Another important consideration is the preservation of fresh produce. Fruit and vegetable research has shown that cooling fruit and vegetables as soon as possible after harvest is a key factor in extending product shelf life. So by adding ozone to the chilled air and watering the fruit or vegetable after harvest, purification and cooling can be done in one step.
Fortunately, ozone doesn't seem to damage the tissues of vegetables and fruits when they come into contact with them. Preliminary results from several current ozone-equipped fresh cut processors show lower bacterial counts compared to chlorinated systems. Products like shredded lettuce have a longer shelf life, less browning, and a significantly better flavor when cleaned with ozone than when cleaned with chlorine. Ozone is also ideal for cleaning and sanitizing beef, pork, poultry, seafood and other fish directly, as well as all equipment and surfaces packaged or processed. When vacuum packaging, ozone gas is used to ensure decontamination entering the packaging.
Some additional benefits of ozone generators for the food processing industry are:
Extend the shelf life of food
Is it safer for employees than any conventional chemical?
Eliminates all chemical use, is chemical-free, and has no chemical by-product chlorination
No need for hot water and traditional disinfectants
is produced on-site, eliminating the transportation, storage and handling of other hazardous materials
Are the production costs low once the generator is in service?
Allow waste water recycling

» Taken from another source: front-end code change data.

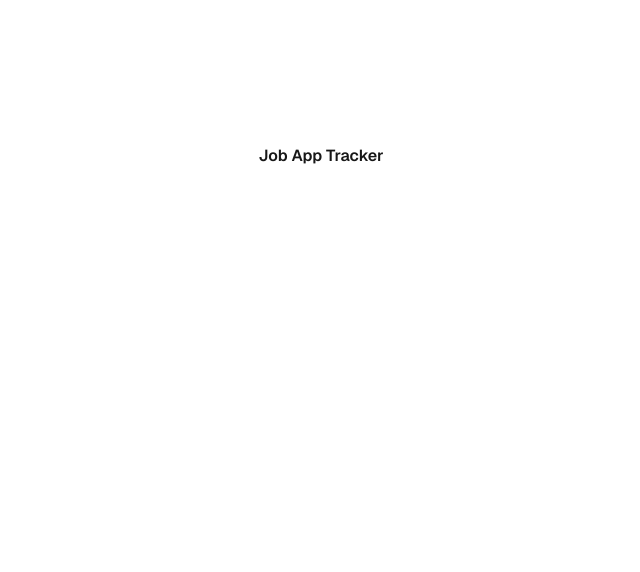
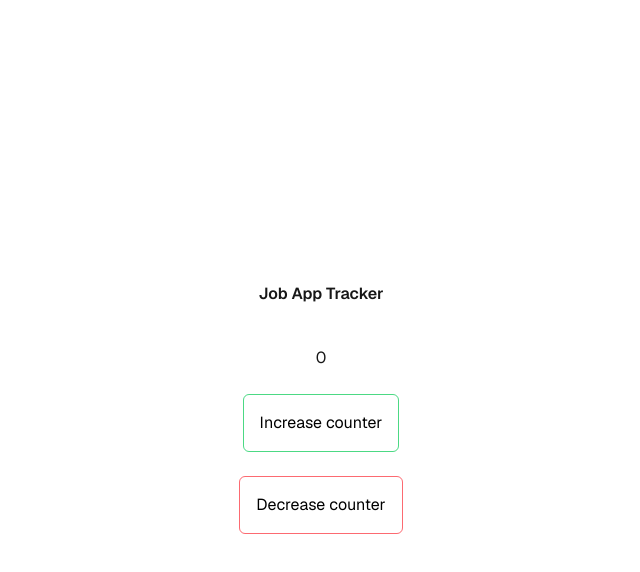
Before and after one commit to clydexmarty09/Job-App-Tracker-, a Next.js app: page / in a window 1280 px wide. Shown: the top 572 px of the page, without its empty margins (319-959 px from the left). Built offline with nearby package versions, Linux system fonts and the light colour scheme.

Commit message:
added files for db pool and set up mariadb database

```diff
--- /dev/null
+++ b/app/api/auth/register/route.ts
@@ -0,0 +1,2 @@
+import bcrypt from "bcrypt";
+import db from "@lib/db";
--- /dev/null
+++ b/app/lib/db.ts
@@ -0,0 +1,3 @@
+import mysql from "mysql2/promise";
+
+export const db = mysql.createPool({});
--- a/app/page.tsx
+++ b/app/page.tsx
@@ -1,8 +1,24 @@
+"use client";
+
+import {useState} from "react";
+
 export default function Home() {
+
+  const [counter, setCounter] = useState(0);
+
   return (
     <div className="flex min-h-screen items-center justify-center bg-white font-sans dark:bg-black">
-      <main className="flex min-h-screen w-full max-w-3xl flex-col items-center justify-between py-32 px-16 bg-white dark:bg-black sm:items-start">
-        <h1 className="items-center m-auto p-4 min-h-screen font-semibold"> Job App Tracker </h1>
+      <main className="flex w-full max-w-3xl flex-col items-center justify-center py-32 px-16 bg-white dark:bg-black gap-6">
+        <h1 className="items-center m-auto p-4 font-semibold"> Job App Tracker </h1>
+
+        <p> {counter} </p>
+        <button className="text-black border border-green-500/70 rounded-md p-4" onClick={()=>
+          setCounter(counter+1)
+        }> Increase counter </button>
+
+        <button className="text-black border border-red-500/70 rounded-md p-4" onClick={()=>
+          setCounter(counter-1)
+        }> Decrease counter </button>
       </main>
     </div>
   );
--- a/package.json
+++ b/package.json
@@ -9,12 +9,15 @@
     "lint": "eslint"
   },
   "dependencies": {
+    "bcrypt": "^6.0.0",
+    "mysql2": "^3.18.2",
     "next": "16.1.6",
     "react": "19.2.3",
     "react-dom": "19.2.3"
   },
   "devDependencies": {
     "@tailwindcss/postcss": "^4",
+    "@types/bcrypt": "^6.0.0",
     "@types/node": "^20",
     "@types/react": "^19",
     "@types/react-dom": "^19",
```
Also changed, not shown: 1 other file (tests, documents, lock files or other folders).
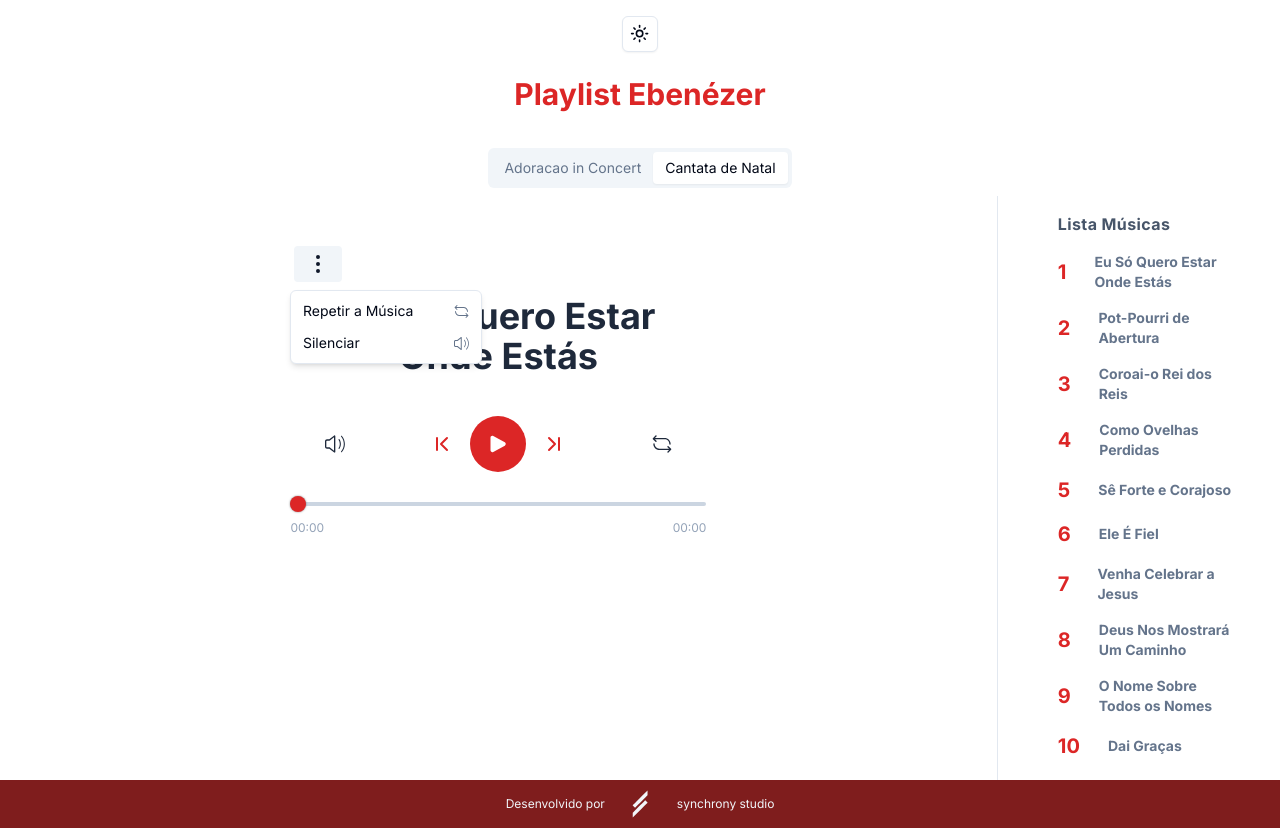
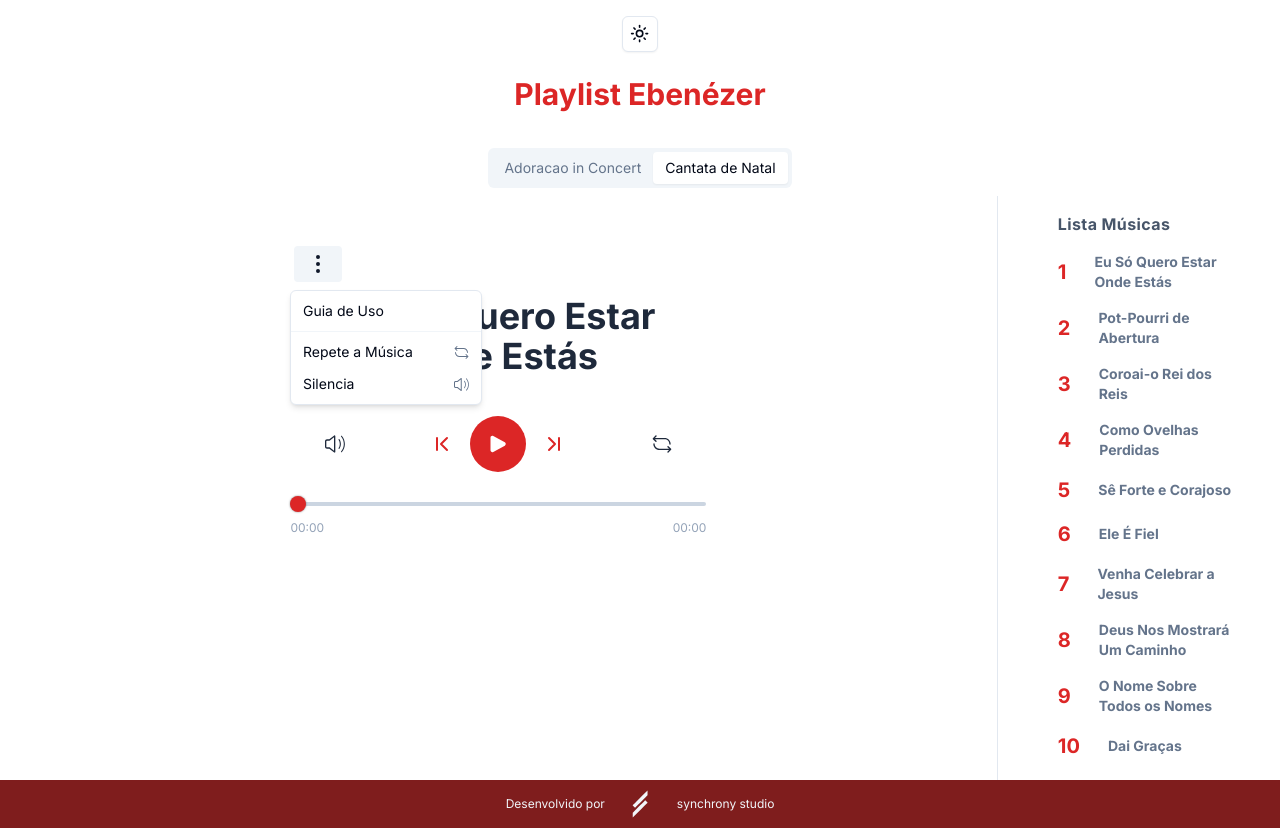
Before and after one commit to matheusbanqueiro/ebenezer, a Next.js app: page / in a window 1280 px wide. Both pictures are taken after a click on the button 318 px from the left and 264 px from the top of the page. Built offline with nearby package versions, Linux system fonts and the light colour scheme.

Commit message:
Style: Nomes de ajuda

```diff
--- a/src/components/modeUse.tsx
+++ b/src/components/modeUse.tsx
@@ -1,6 +1,6 @@
 "use client";
 import { memo } from "react";
-import { Menubar, MenubarMenu, MenubarTrigger, MenubarContent, MenubarItem, MenubarShortcut } from "./ui/menu-bar";
+import { Menubar, MenubarMenu, MenubarTrigger, MenubarContent, MenubarItem, MenubarShortcut,MenubarSeparator } from "./ui/menu-bar";
 import { EllipsisVertical } from 'lucide-react';
 import { LoopIcon, SpeakerLoudIcon } from "@radix-ui/react-icons";
 
@@ -11,10 +11,14 @@ const modeUse = () => {
         <MenubarMenu>
           <MenubarTrigger><EllipsisVertical /></MenubarTrigger>
           <MenubarContent>
+          <MenubarItem>
+             Guia de Uso
+            </MenubarItem>
+            <MenubarSeparator></MenubarSeparator>
             <MenubarItem>
-              Repetir a Música <MenubarShortcut><LoopIcon /></MenubarShortcut>
+              Repete a Música <MenubarShortcut><LoopIcon /></MenubarShortcut>
             </MenubarItem>
-            <MenubarItem>Silenciar <MenubarShortcut><SpeakerLoudIcon /></MenubarShortcut></MenubarItem>
+            <MenubarItem>Silencia <MenubarShortcut><SpeakerLoudIcon /></MenubarShortcut></MenubarItem>
           </MenubarContent>
         </MenubarMenu>
       </Menubar>
```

Many cost comparisons between ozone and chlorine have been made in a variety of different applications. An exhaustive comparative analysis of the two approaches is beyond the scope of this paper. It is worth mentioning that depending on the specific use and application, chlorine is generally less expensive. However, as new applications are discovered and greater demand for safety and quality, ozone has become cheaper and better overall. For example, one must take into account the inherent costs of chlorine gas transportation, clean-up and storage of potentially dangerous toxic chemicals. In contrast, ozone is generated on-site by ozone generators, with no storage requirements, and is made from harmless oxygen. Depending on the application, chlorination may be cheaper or more expensive than ozone treatment.
Ozone is a very reactive molecule that kills bacteria and other microorganisms 3,000 times faster than chlorine. Because ozone is highly reactive, it is also effective at removing organic contaminants that grow on food processing equipment.
A food problem in developing countries is the widespread use of pesticides, herbicides and fungicides on crops. There is no doubt that the use of these chemicals has increased farmers' crop yields. These chemicals also help your grocery store deliver fresher produce -- a benefit few want to lose. With these benefits, however, national concerns about the harmful effects of these chemicals have peaked. This has led to the current massive organic movement aimed at making our products safer and healthier.
Simple but powerful ozone molecules are naturally used by the Earth to clean the atmosphere. Thankfully, it can now be produced safely and effectively for many food-grade cleaning purposes. Ozone is becoming the method of choice for disinfecting water supplies for a number of reasons, primarily effectiveness and health safety. The U.S. Food and Drug Administration has recommended the use of ozone to sanitize all types of food. Ozone can even evaporate pesticides, herbicides and other persistent chemical residues on the surface of produce, resulting in a new generation of healthier and safer food.